What the exercise asks: Here are the records. Write out exactly the lines between the one holding "nan at epoch" and the one holding "diff --git a/examples/fit_model.py", inclusive.

Material provided:
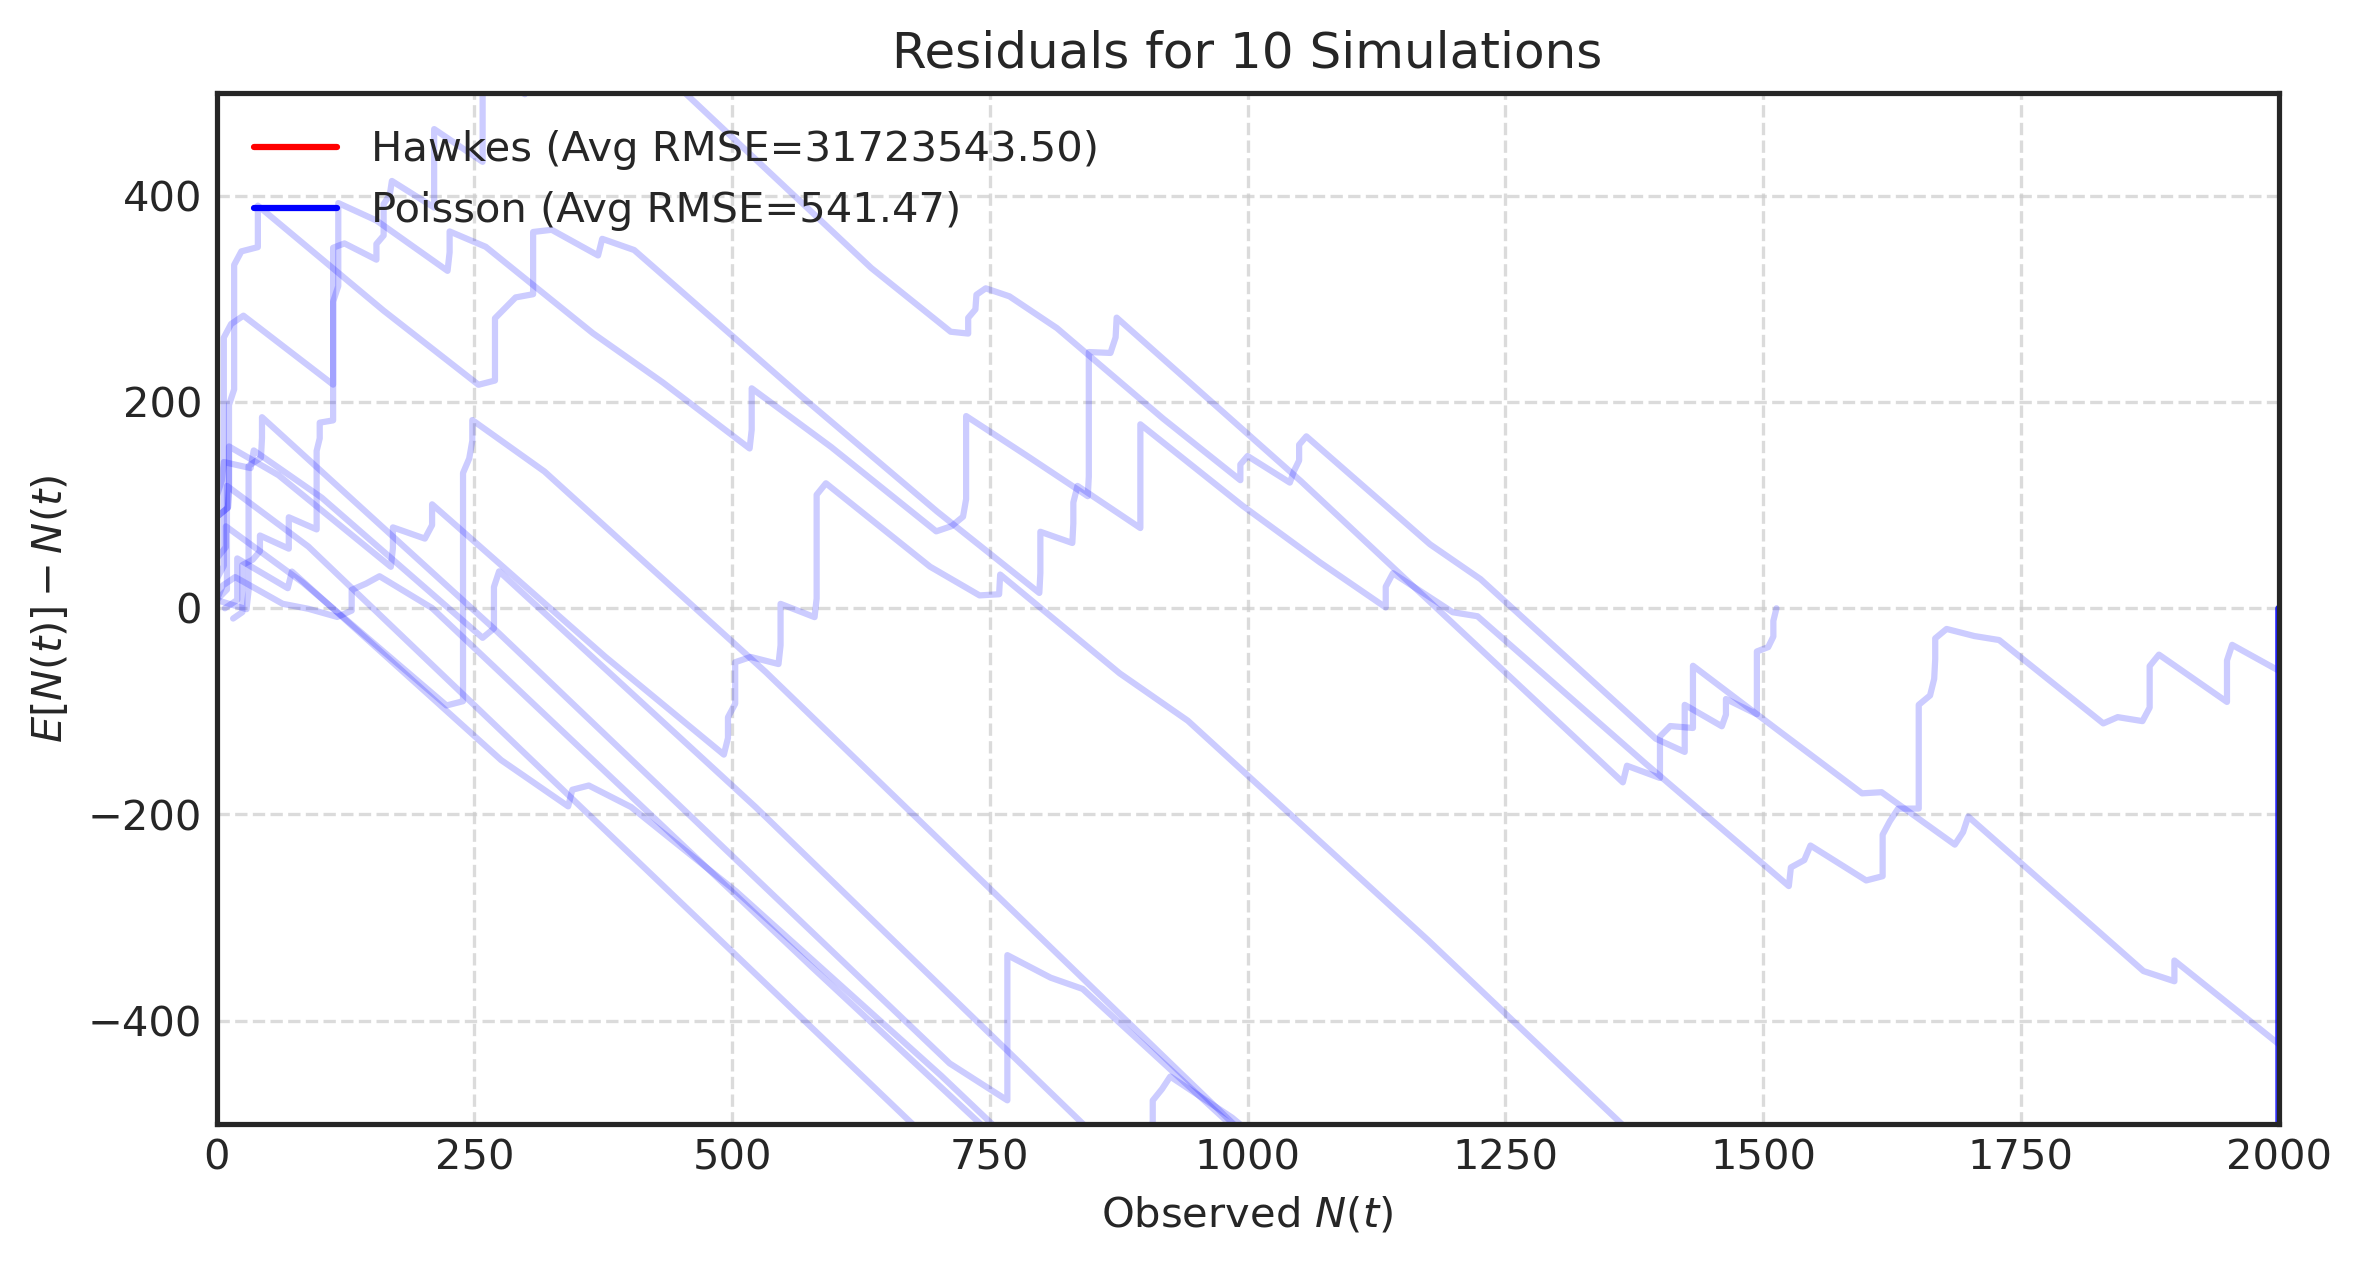
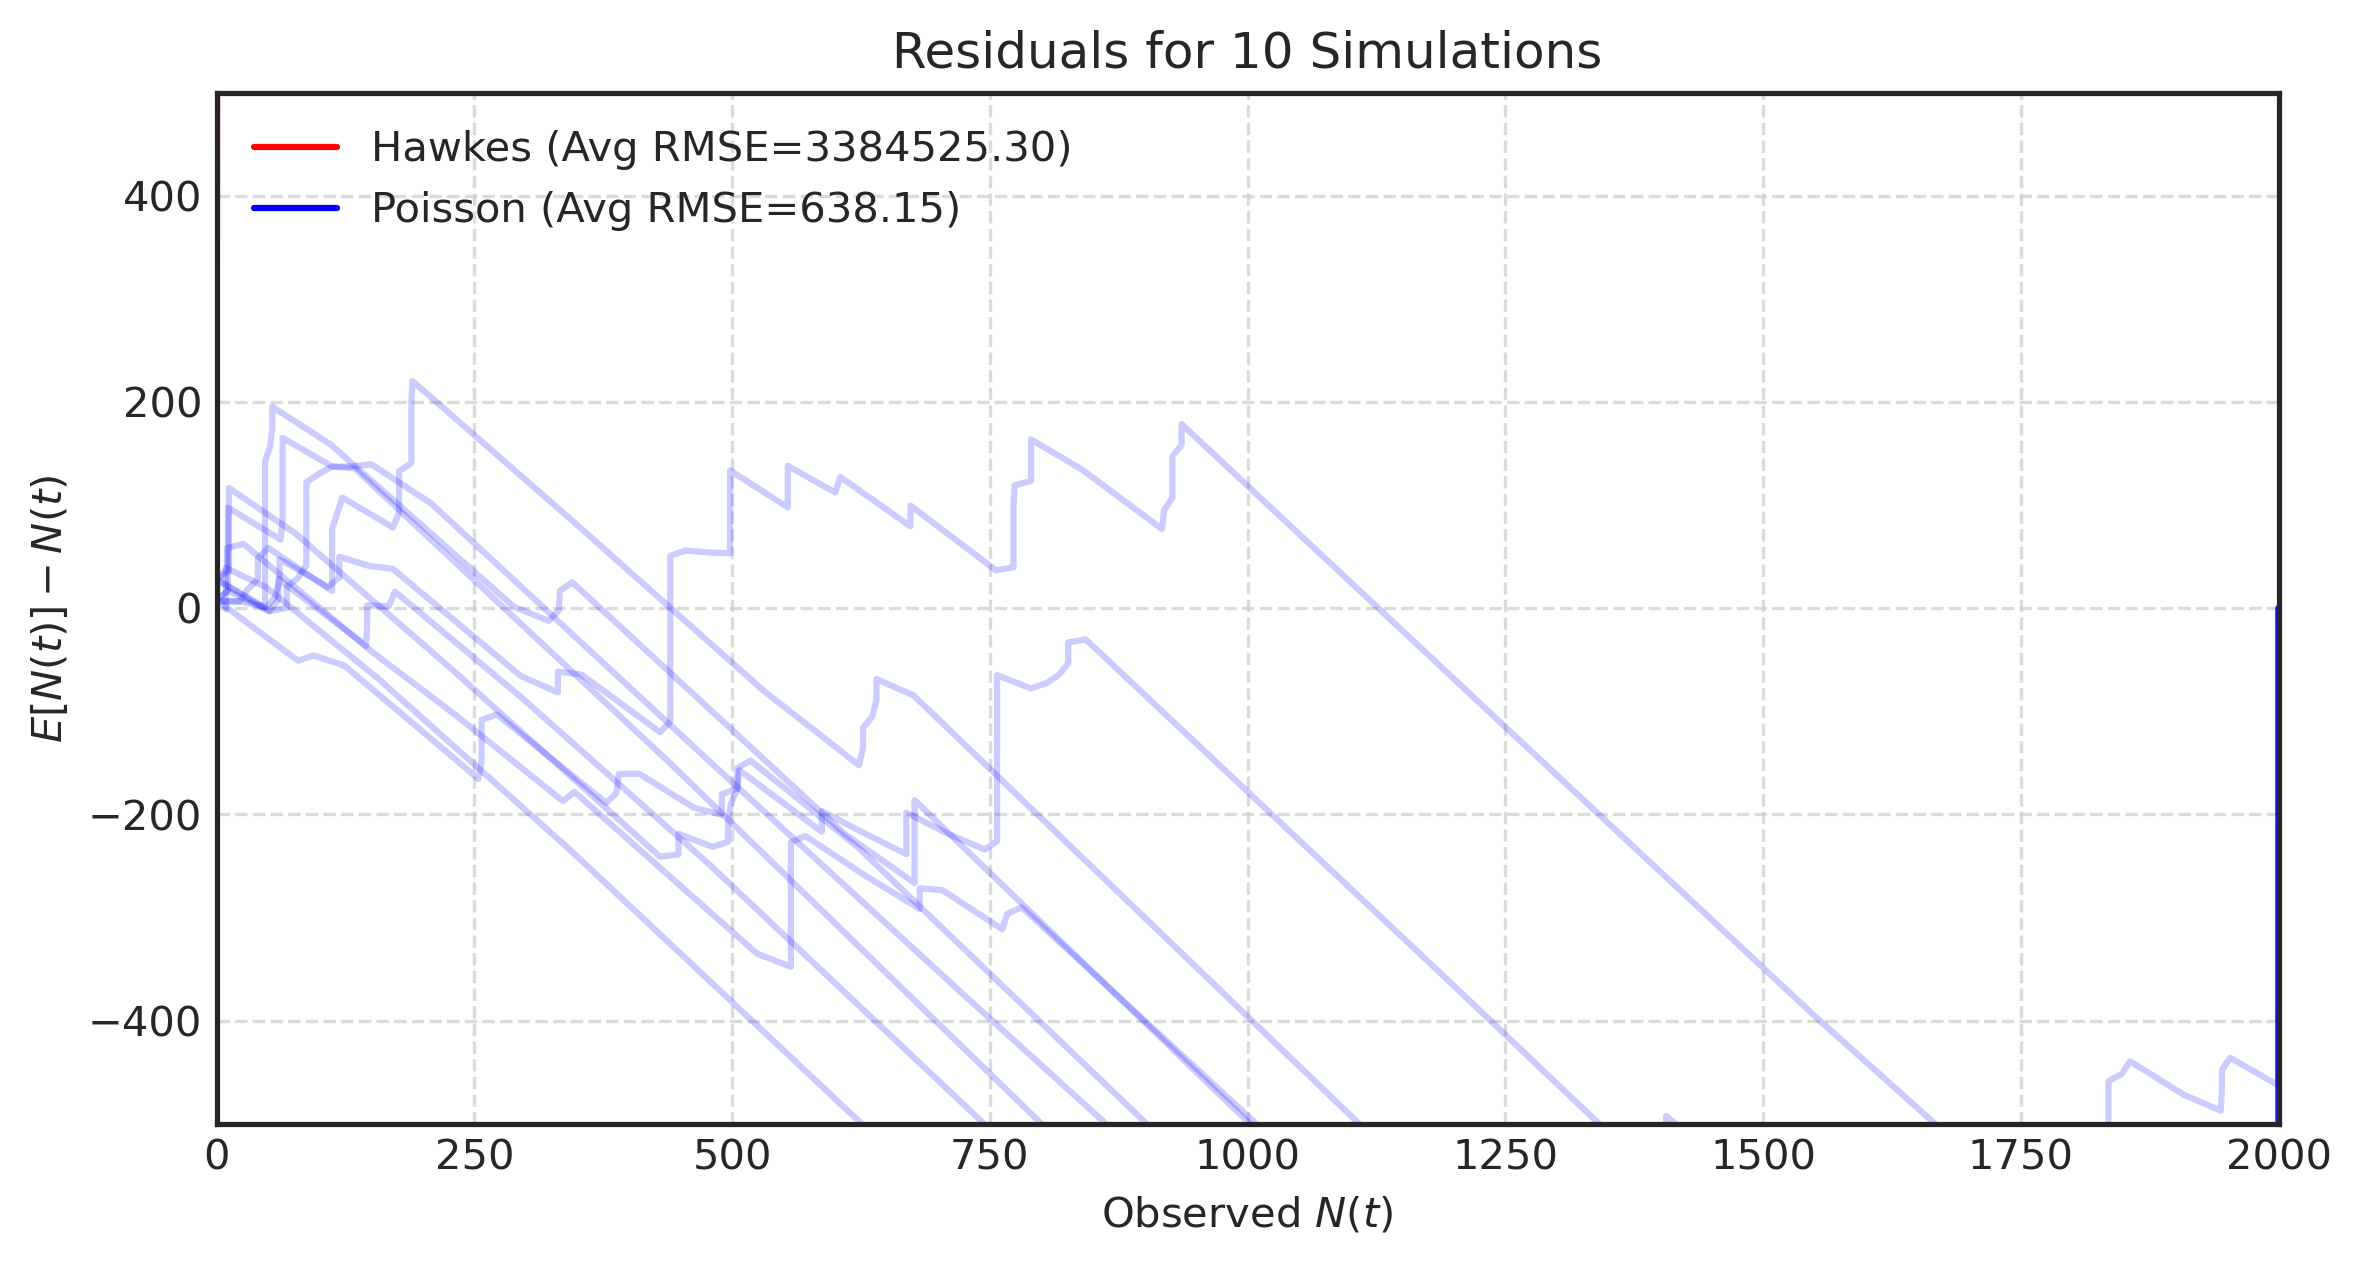
grad negative typo

diff --git a/src/hawkes/models/hawkes_full_rank.py b/src/hawkes/models/hawkes_full_rank.py
@@ -78,11 +78,12 @@ class HawkesFullRankNLL(HawkesNLL):
             dim=1,
         )  # Shape: [1, M, K]
         alpha_grad = (intensity_state_sum - exp_decay_sum).permute(2, 0, 1)
+
         gamma_grad = None  # * grad_output
 
         return (
-            mu_grad * grad_output,
-            alpha_grad * grad_output,
+            -mu_grad * grad_output,
+            -alpha_grad * grad_output,
             gamma_grad,
         ) + (None,) * 7
 

diff --git a/src/hawkes/models/hawkes_base.py b/src/hawkes/models/hawkes_base.py
@@ -295,6 +295,7 @@ class HawkesBase(torch.nn.Module, ABC):
             for n, p in self.named_parameters():
                 if torch.isnan(p.grad).any():
                     self.logger.error(f"Gradient of {n} is nan at epoch {epoch + 1}")
+                    self.logger.info(p.grad)
                     raise ValueError(f"Gradient of {n} is nan")
 
             optimizer.step()

diff --git a/examples/fit_model.py b/examples/fit_model.py
@@ -112,7 +112,7 @@ match args.model_type:
         ).to(args.device)
 
 _ = model_est.fit(
-    1_000_000, ti, mi, fit_config
+    float(ti.max()), ti, mi, fit_config
 )  # Use a large number to capture all events
 
 # Save estimated model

Finished task:
                     self.logger.error(f"Gradient of {n} is nan at epoch {epoch + 1}")
+                    self.logger.info(p.grad)
                     raise ValueError(f"Gradient of {n} is nan")
 
             optimizer.step()

diff --git a/examples/fit_model.py b/examples/fit_model.py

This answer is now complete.